Students carry the Cuban flag down the Malecon in Havana. I made this photo during a trip to Havana in February 2000.
Big news this week out of Washington and Havana. President Obama announced that the US would reopen its embassy in Havana and start the process of normalizing relations with Cuba, which lies less than 100 miles from Florida.
I worked in Cuba several times in the early 2000s. I went legally, through workshops arranged by the Maine Photographic Workshops (now Maine Media Workshops). I didn't work on specific stories, instead I wandered the streets and traveled across the western end of the island, going as far east as Trinidad.
Women in a home for pregnant women in Trinidad. The Cuban government provides basic health care for its citizens.
I was struck at the warmth and hospitality of the Cuban people. I was walking down a street in Havana and heard music coming out of a home. I looked in the window, and a woman came out to greet me. She dragged me into the house where there was a party going on and an older woman was teaching younger people how to salsa dance.
Americans used to be something of a novelty in Cuba and the Cubans I encountered were eager to dispel misconceptions Americans might have about their island nation.
A young woman wearing an American flag tee shirt leaves a bakery with a loaf of bread.

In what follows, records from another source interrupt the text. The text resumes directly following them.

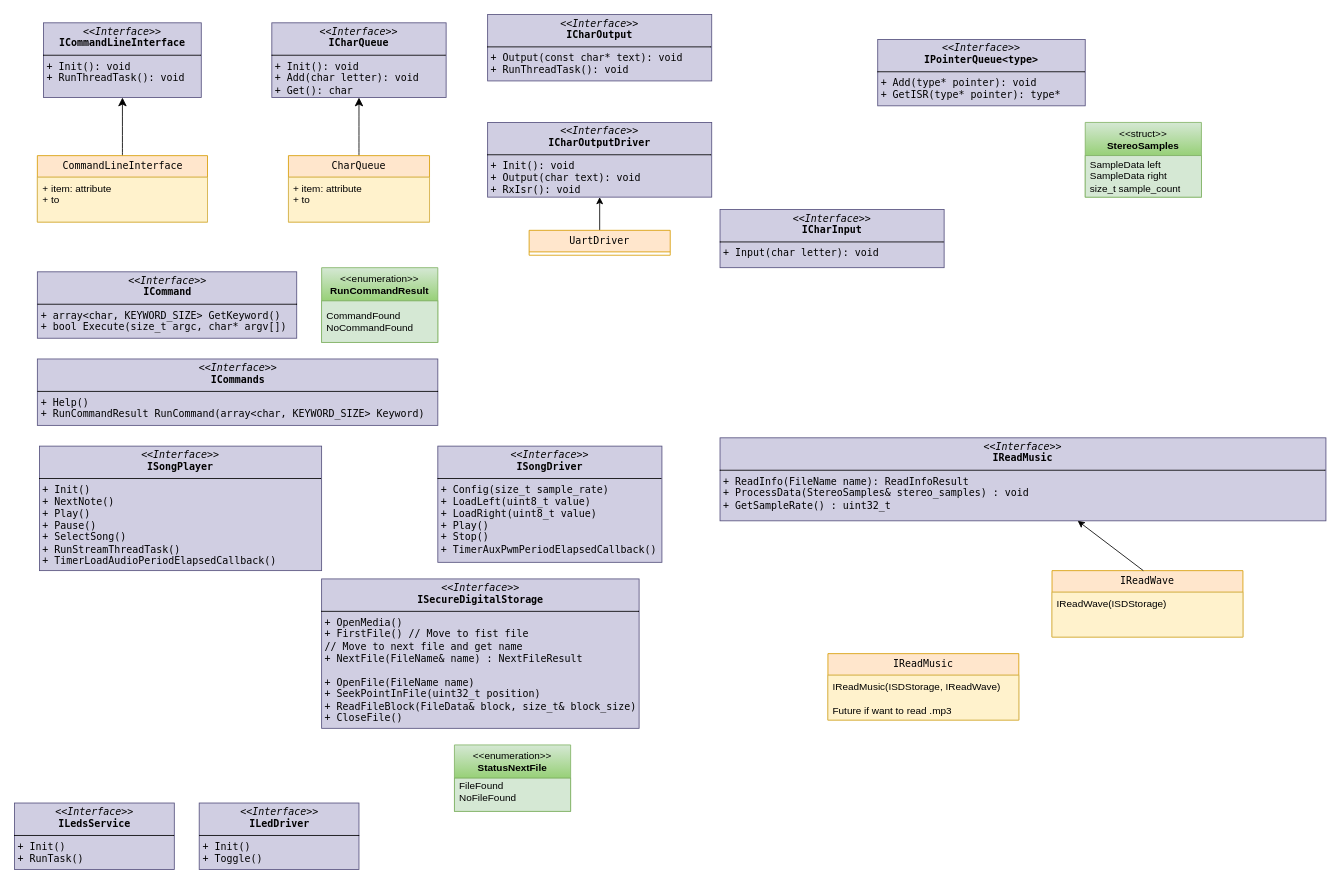
Above: docs/Music_Player.drawio in Hitthesurf/music_player (draw.io), before the change. Source tidied: cells renumbered, new cells numbered last; positions are measured from the earlier drawing's top-left corner, leaving out a move shared by most shapes. Both pictures are drawn from the tidied source at 83%, with x=0, y=0 at pixel (14, 14).
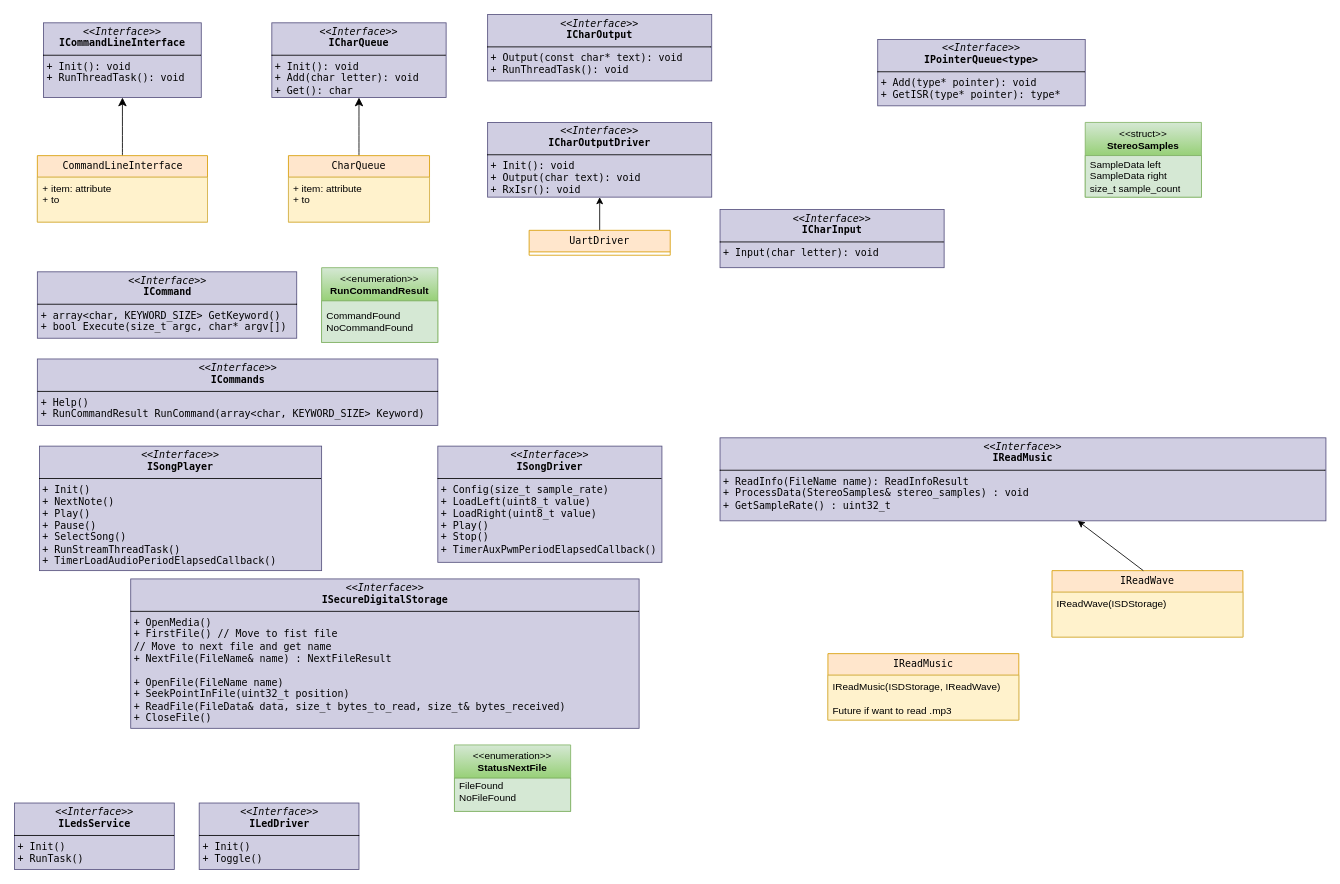
Above is the later version.

Change to the diagram source:
```diff
@@
-    <mxCell id="18" value="&lt;p style=&quot;margin:0px;margin-top:4px;text-align:center;&quot;&gt;&lt;i&gt;&amp;lt;&amp;lt;Interface&amp;gt;&amp;gt;&lt;/i&gt;&lt;br&gt;&lt;b style=&quot;&quot;&gt;&lt;font&gt;ISecureDigitalStorage&lt;/font&gt;&lt;/b&gt;&lt;/p&gt;&lt;hr style=&quot;border-style:solid;&quot; size=&quot;1&quot;&gt;&lt;p style=&quot;margin:0px;margin-left:4px;&quot;&gt;&lt;span style=&quot;background-color: transparent; color: light-dark(rgb(0, 0, 0), rgb(255, 255, 255));&quot;&gt;+ OpenMedia()&lt;/span&gt;&lt;/p&gt;&lt;p style=&quot;margin:0px;margin-left:4px;&quot;&gt;&lt;span style=&quot;background-color: transparent; color: light-dark(rgb(0, 0, 0), rgb(255, 255, 255));&quot;&gt;+ FirstFile() // Move to fist file&lt;/span&gt;&lt;/p&gt;&lt;p style=&quot;margin:0px;margin-left:4px;&quot;&gt;&lt;font&gt;// Move to next file and get name&lt;/font&gt;&lt;/p&gt;&lt;p style=&quot;margin:0px;margin-left:4px;&quot;&gt;&lt;font&gt;+ NextFile(FileName&amp;amp; name&lt;/font&gt;&lt;span style=&quot;background-color: transparent; color: light-dark(rgb(0, 0, 0), rgb(255, 255, 255));&quot;&gt;) : NextFileResult&lt;/span&gt;&lt;/p&gt;&lt;p style=&quot;margin:0px;margin-left:4px;&quot;&gt;&lt;span style=&quot;background-color: transparent; color: light-dark(rgb(0, 0, 0), rgb(255, 255, 255));&quot;&gt;&lt;br&gt;&lt;/span&gt;&lt;/p&gt;&lt;p style=&quot;margin:0px;margin-left:4px;&quot;&gt;&lt;font&gt;+ OpenFile&lt;/font&gt;&lt;span style=&quot;background-color: transparent; color: light-dark(rgb(0, 0, 0), rgb(255, 255, 255));&quot;&gt;(&lt;/span&gt;&lt;span style=&quot;background-color: transparent; color: light-dark(rgb(0, 0, 0), rgb(255, 255, 255));&quot;&gt;FileName name&lt;/span&gt;&lt;span style=&quot;background-color: transparent; color: light-dark(rgb(0, 0, 0), rgb(255, 255, 255));&quot;&gt;)&lt;/span&gt;&lt;/p&gt;&lt;p style=&quot;margin:0px;margin-left:4px;&quot;&gt;&lt;span style=&quot;background-color: transparent; color: light-dark(rgb(0, 0, 0), rgb(255, 255, 255));&quot;&gt;+ SeekPointInFile(uint32_t position&lt;/span&gt;&lt;span style=&quot;background-color: transparent; color: light-dark(rgb(0, 0, 0), rgb(255, 255, 255));&quot;&gt;)&lt;/span&gt;&lt;/p&gt;&lt;p style=&quot;margin:0px;margin-left:4px;&quot;&gt;&lt;font&gt;+ ReadFileBlock(FileData&amp;amp; block, size_t&amp;amp; block_size&lt;/font&gt;&lt;span style=&quot;background-color: transparent; color: light-dark(rgb(0, 0, 0), rgb(255, 255, 255));&quot;&gt;)&lt;/span&gt;&lt;/p&gt;&lt;p style=&quot;margin:0px;margin-left:4px;&quot;&gt;&lt;span style=&quot;background-color: transparent; color: light-dark(rgb(0, 0, 0), rgb(255, 255, 255));&quot;&gt;+ CloseFile()&lt;/span&gt;&lt;/p&gt;" style="verticalAlign=top;align=left;overflow=fill;html=1;whiteSpace=wrap;fillColor=#d0cee2;strokeColor=#56517e;fontFamily=Lucida Console;" parent="1" vertex="1">
-      <mxGeometry x="370" y="680" width="382.5" height="180" as="geometry" />
+    <mxCell id="18" value="&lt;p style=&quot;margin:0px;margin-top:4px;text-align:center;&quot;&gt;&lt;i&gt;&amp;lt;&amp;lt;Interface&amp;gt;&amp;gt;&lt;/i&gt;&lt;br&gt;&lt;b style=&quot;&quot;&gt;&lt;font&gt;ISecureDigitalStorage&lt;/font&gt;&lt;/b&gt;&lt;/p&gt;&lt;hr style=&quot;border-style:solid;&quot; size=&quot;1&quot;&gt;&lt;p style=&quot;margin:0px;margin-left:4px;&quot;&gt;&lt;span style=&quot;background-color: transparent; color: light-dark(rgb(0, 0, 0), rgb(255, 255, 255));&quot;&gt;+ OpenMedia()&lt;/span&gt;&lt;/p&gt;&lt;p style=&quot;margin:0px;margin-left:4px;&quot;&gt;&lt;span style=&quot;background-color: transparent; color: light-dark(rgb(0, 0, 0), rgb(255, 255, 255));&quot;&gt;+ FirstFile() // Move to fist file&lt;/span&gt;&lt;/p&gt;&lt;p style=&quot;margin:0px;margin-left:4px;&quot;&gt;&lt;font&gt;// Move to next file and get name&lt;/font&gt;&lt;/p&gt;&lt;p style=&quot;margin:0px;margin-left:4px;&quot;&gt;&lt;font&gt;+ NextFile(FileName&amp;amp; name&lt;/font&gt;&lt;span style=&quot;background-color: transparent; color: light-dark(rgb(0, 0, 0), rgb(255, 255, 255));&quot;&gt;) : NextFileResult&lt;/span&gt;&lt;/p&gt;&lt;p style=&quot;margin:0px;margin-left:4px;&quot;&gt;&lt;span style=&quot;background-color: transparent; color: light-dark(rgb(0, 0, 0), rgb(255, 255, 255));&quot;&gt;&lt;br&gt;&lt;/span&gt;&lt;/p&gt;&lt;p style=&quot;margin:0px;margin-left:4px;&quot;&gt;&lt;font&gt;+ OpenFile&lt;/font&gt;&lt;span style=&quot;background-color: transparent; color: light-dark(rgb(0, 0, 0), rgb(255, 255, 255));&quot;&gt;(&lt;/span&gt;&lt;span style=&quot;background-color: transparent; color: light-dark(rgb(0, 0, 0), rgb(255, 255, 255));&quot;&gt;FileName name&lt;/span&gt;&lt;span style=&quot;background-color: transparent; color: light-dark(rgb(0, 0, 0), rgb(255, 255, 255));&quot;&gt;)&lt;/span&gt;&lt;/p&gt;&lt;p style=&quot;margin:0px;margin-left:4px;&quot;&gt;&lt;span style=&quot;background-color: transparent; color: light-dark(rgb(0, 0, 0), rgb(255, 255, 255));&quot;&gt;+ SeekPointInFile(uint32_t position&lt;/span&gt;&lt;span style=&quot;background-color: transparent; color: light-dark(rgb(0, 0, 0), rgb(255, 255, 255));&quot;&gt;)&lt;/span&gt;&lt;/p&gt;&lt;p style=&quot;margin:0px;margin-left:4px;&quot;&gt;&lt;font&gt;+ ReadFile(FileData&amp;amp; data, size_t bytes_to_read, size_t&amp;amp; bytes_received&lt;/font&gt;&lt;span style=&quot;background-color: transparent; color: light-dark(rgb(0, 0, 0), rgb(255, 255, 255));&quot;&gt;)&lt;/span&gt;&lt;/p&gt;&lt;p style=&quot;margin:0px;margin-left:4px;&quot;&gt;&lt;span style=&quot;background-color: transparent; color: light-dark(rgb(0, 0, 0), rgb(255, 255, 255));&quot;&gt;+ CloseFile()&lt;/span&gt;&lt;/p&gt;" style="verticalAlign=top;align=left;overflow=fill;html=1;whiteSpace=wrap;fillColor=#d0cee2;strokeColor=#56517e;fontFamily=Lucida Console;" parent="1" vertex="1">
+      <mxGeometry x="140" y="680" width="612.5" height="180" as="geometry" />
     </mxCell>
```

Normalizing relations will likely lead to the end of the embargo and dropping travel restrictions to the island. Americans will no longer be a novelty in Cuba. I'm glad I was able to see Cuba when I did. The coming invasion of gringo tourists will probably change the island nation as much as Fidel and his comrades in the 26th of July Movement did.